§ **What to do**: Search the records for the string "massamedia". Copy each line where it occurs.

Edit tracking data
===
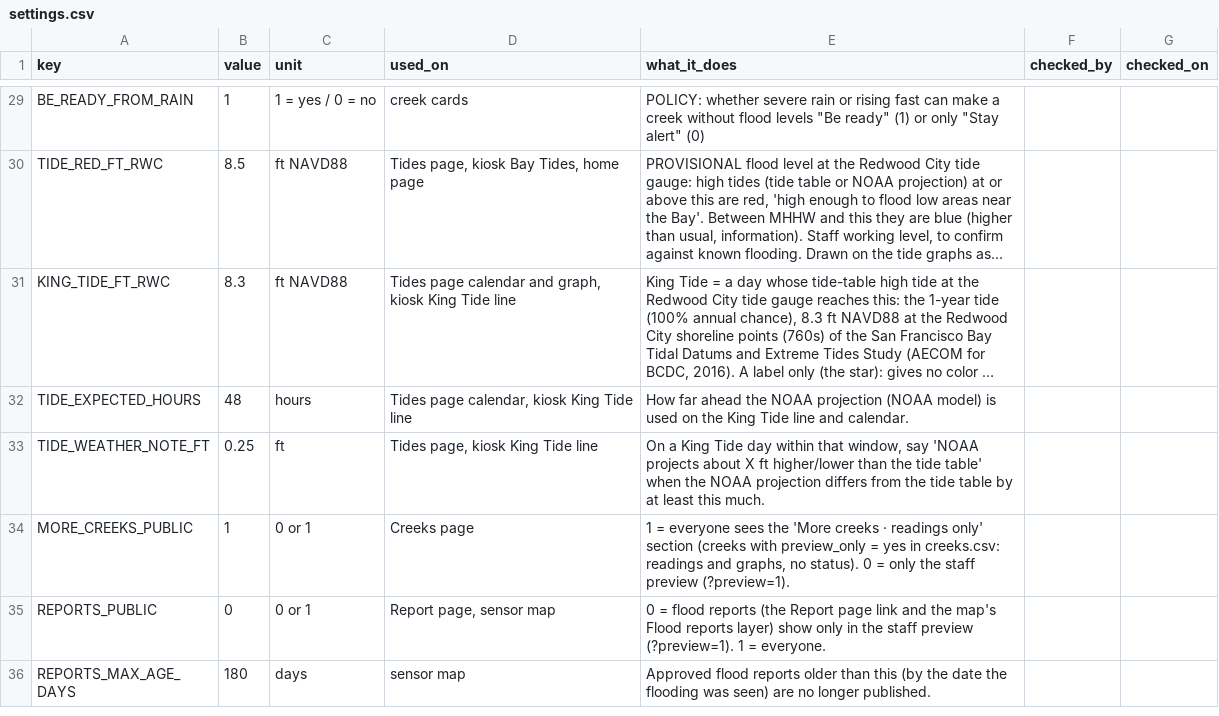
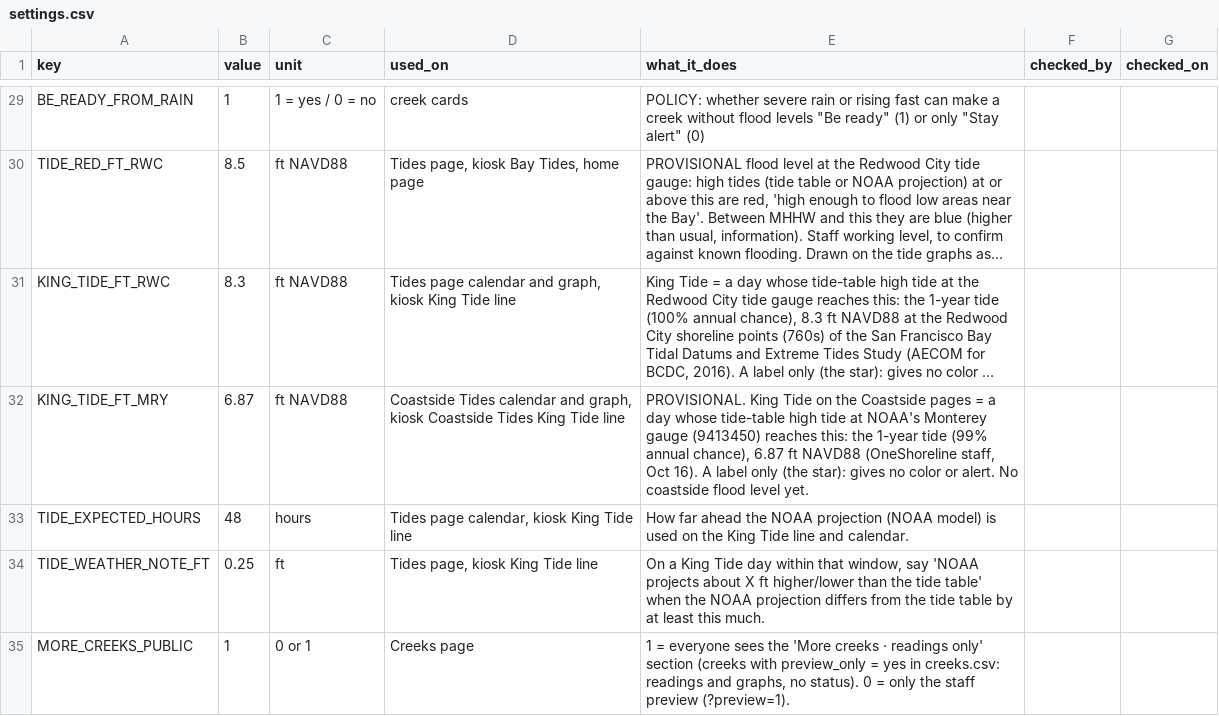
Before and after one commit to OneShorelineSMC/oneshorelinefews, a CSV file: lookups/settings.csv, drawn as a sheet; only a part is shown, gaps mark what is left out; the shorter side is filled out with more unchanged rows; long unchanged cells end in …; the diff names each change by its address in the sheet, - before the commit and + after, or states it on an @@ line.

```diff
--- a/lookups/settings.csv
+++ b/lookups/settings.csv
+row 32: KING_TIDE_FT_MRY | 6.87 | ft NAVD88 | Coastside Tides calendar and graph, kiosk Coastside Tides King Tide line | PROVISIONAL. King Tide on the Coastside pages = a day whose tide-table high tide at NOAA's Monterey gauge (9413450) reaches this: the 1-year tide (99% annual chance), 6.87 ft NAVD88 (OneShoreline staff, Oct 16). A label only (the star): gives no color or alert. No coastside flood level yet.
```
Also changed, not shown: lookups/display_text.csv, lookups/tide_stations.csv, 1 other file.
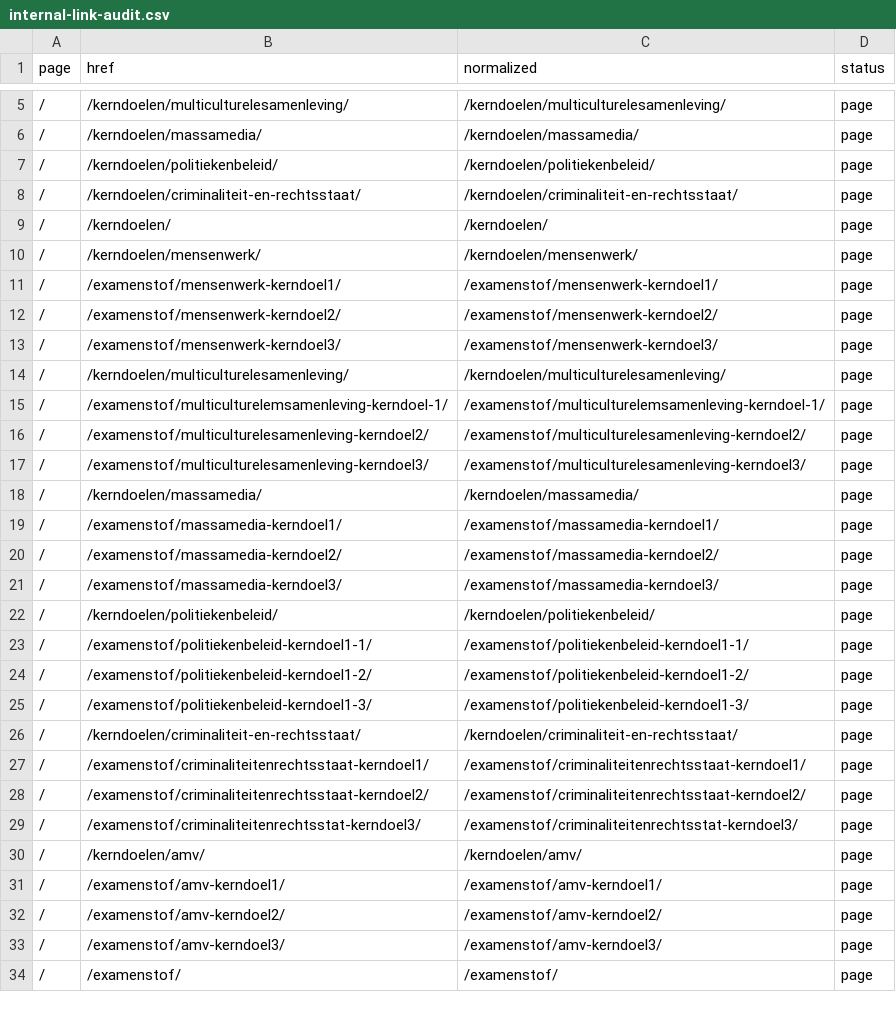
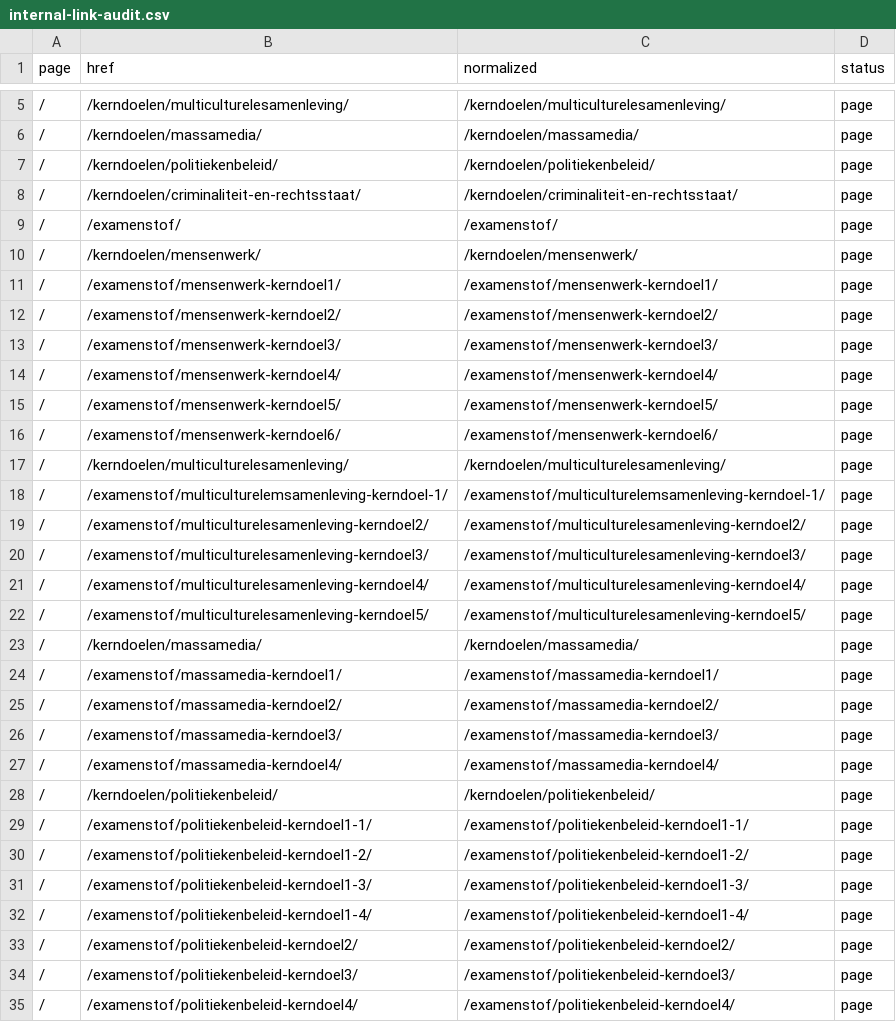
Before and after one commit to stefvdlinden/maatschappijkunde-nl, a CSV file: data/site/internal-link-audit.csv, drawn as a sheet; only a part is shown, gaps mark what is left out; the shorter side is filled out with more unchanged rows; the diff covers the shown part only.

```diff
--- a/data/site/internal-link-audit.csv
+++ b/data/site/internal-link-audit.csv
@@ -8,3 +8,3 @@ page,href,normalized,status
 "/","/kerndoelen/criminaliteit-en-rechtsstaat/","/kerndoelen/criminaliteit-en-rechtsstaat/","page"
-"/","/kerndoelen/","/kerndoelen/","page"
+"/","/examenstof/","/examenstof/","page"
 "/","/kerndoelen/mensenwerk/","/kerndoelen/mensenwerk/","page"
@@ -13,2 +13,5 @@ page,href,normalized,status
 "/","/examenstof/mensenwerk-kerndoel3/","/examenstof/mensenwerk-kerndoel3/","page"
+"/","/examenstof/mensenwerk-kerndoel4/","/examenstof/mensenwerk-kerndoel4/","page"
+"/","/examenstof/mensenwerk-kerndoel5/","/examenstof/mensenwerk-kerndoel5/","page"
+"/","/examenstof/mensenwerk-kerndoel6/","/examenstof/mensenwerk-kerndoel6/","page"
 "/","/kerndoelen/multiculturelesamenleving/","/kerndoelen/multiculturelesamenleving/","page"
@@ -17,2 +20,4 @@ page,href,normalized,status
 "/","/examenstof/multiculturelesamenleving-kerndoel3/","/examenstof/multiculturelesamenleving-kerndoel3/","page"
+"/","/examenstof/multiculturelesamenleving-kerndoel4/","/examenstof/multiculturelesamenleving-kerndoel4/","page"
+"/","/examenstof/multiculturelesamenleving-kerndoel5/","/examenstof/multiculturelesamenleving-kerndoel5/","page"
 "/","/kerndoelen/massamedia/","/kerndoelen/massamedia/","page"
@@ -21,2 +26,3 @@ page,href,normalized,status
 "/","/examenstof/massamedia-kerndoel3/","/examenstof/massamedia-kerndoel3/","page"
+"/","/examenstof/massamedia-kerndoel4/","/examenstof/massamedia-kerndoel4/","page"
 "/","/kerndoelen/politiekenbeleid/","/kerndoelen/politiekenbeleid/","page"
@@ -25 +31,5 @@ page,href,normalized,status
 "/","/examenstof/politiekenbeleid-kerndoel1-3/","/examenstof/politiekenbeleid-kerndoel1-3/","page"
+"/","/examenstof/politiekenbeleid-kerndoel1-4/","/examenstof/politiekenbeleid-kerndoel1-4/","page"
+"/","/examenstof/politiekenbeleid-kerndoel2/","/examenstof/politiekenbeleid-kerndoel2/","page"
+"/","/examenstof/politiekenbeleid-kerndoel3/","/examenstof/politiekenbeleid-kerndoel3/","page"
+"/","/examenstof/politiekenbeleid-kerndoel4/","/examenstof/politiekenbeleid-kerndoel4/","page"
```
Also changed, not shown: 3 added rows and 20 removed rows elsewhere in this file, data/generated/content-inventory.csv, data/generated/db-attachments.csv, 18 other files.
===
§ **Written reply**:
 "/","/kerndoelen/massamedia/","/kerndoelen/massamedia/","page"
 "/","/examenstof/massamedia-kerndoel3/","/examenstof/massamedia-kerndoel3/","page"
+"/","/examenstof/massamedia-kerndoel4/","/examenstof/massamedia-kerndoel4/","page"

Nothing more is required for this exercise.